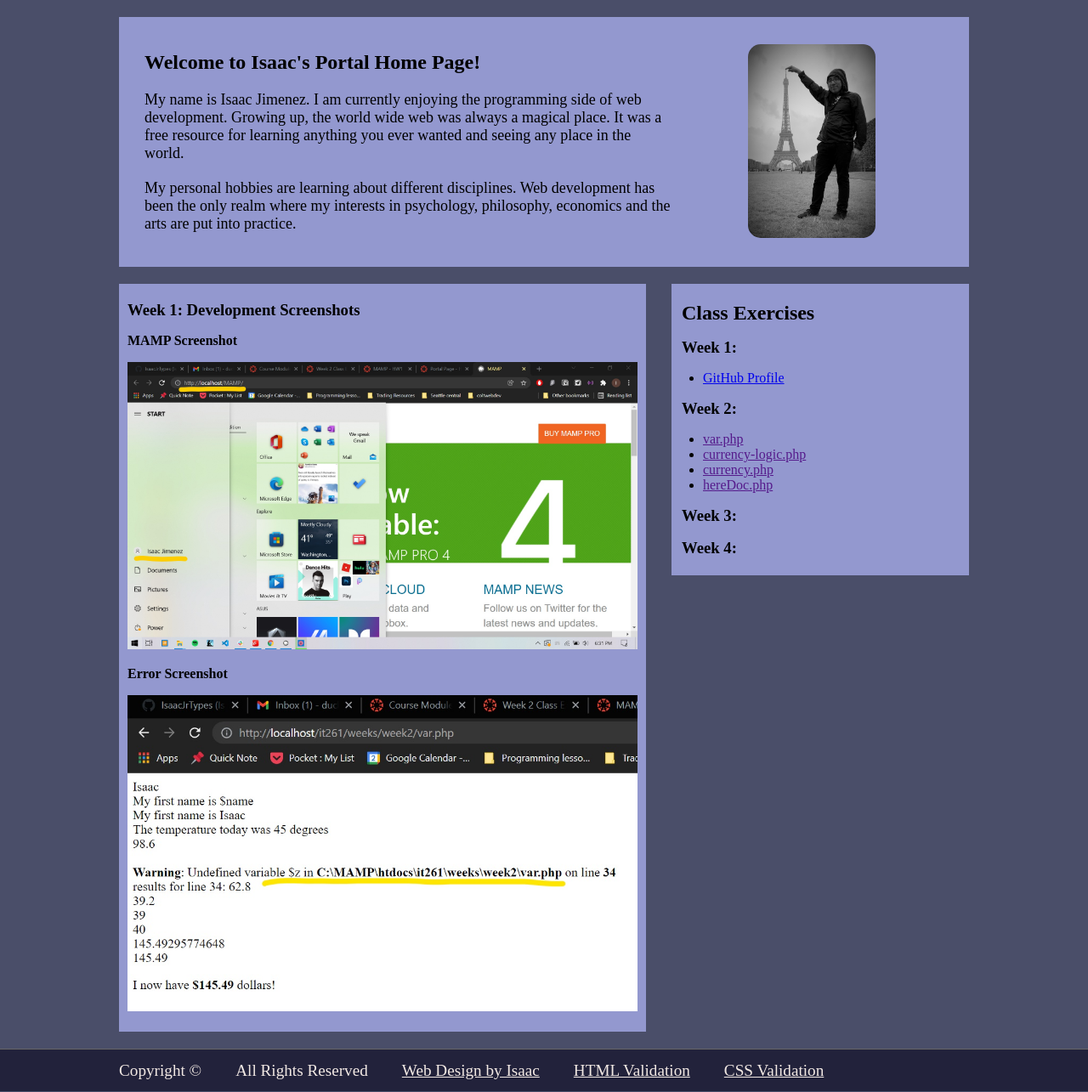
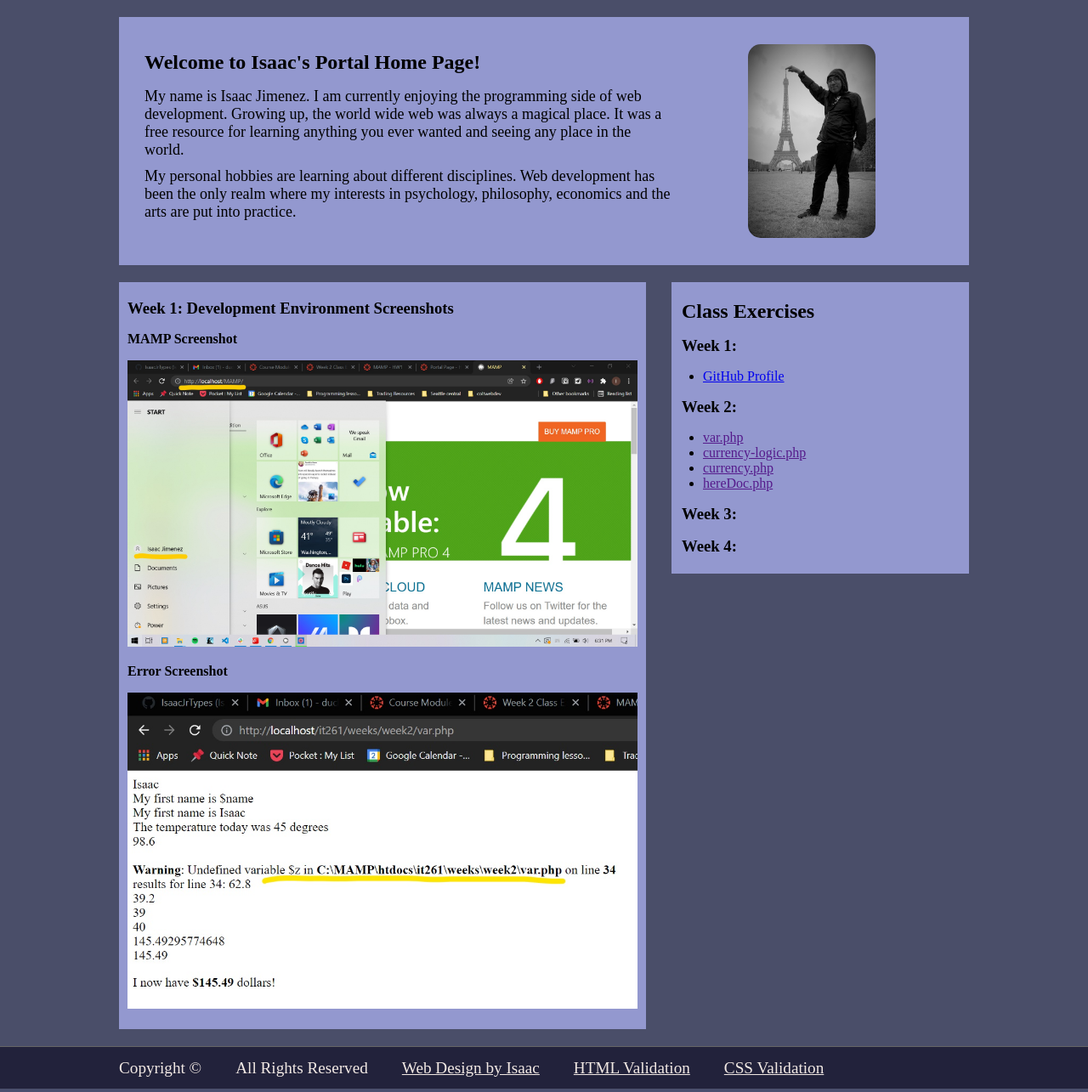
Before and after one commit to IsaacJrTypes/it261, a PHP site: page / in a window 1280 px wide. Shown: the part 210-1495 px from the top of the page at 85% size. Run offline with PHP 8.4, Linux system fonts and the light colour scheme.

```diff
--- a/website/css/styles.css
+++ b/website/css/styles.css
@@ -88,7 +88,7 @@ section {
 
 p {
   font-size: 18px;
-  margin: 20px 0;
+  margin: 10px 0;
 }
 
 aside {
--- a/website/index.html
+++ b/website/index.php
@@ -56,7 +56,7 @@
       <!-- End Hero -->
       <main>
         <section>
-          <h3>Week 1: Development Screenshots</h3>
+          <h3>Week 1: Development Environment Screenshots</h3>
           <h4>MAMP Screenshot</h4>
           <img
             src="images/setupScreenshot.jpg"
```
========================
**Task to complete:** Taking the records above as a whole, work out how many of their lines hold the word "styles". The reply should be that number alone.

**Problem solution:** 2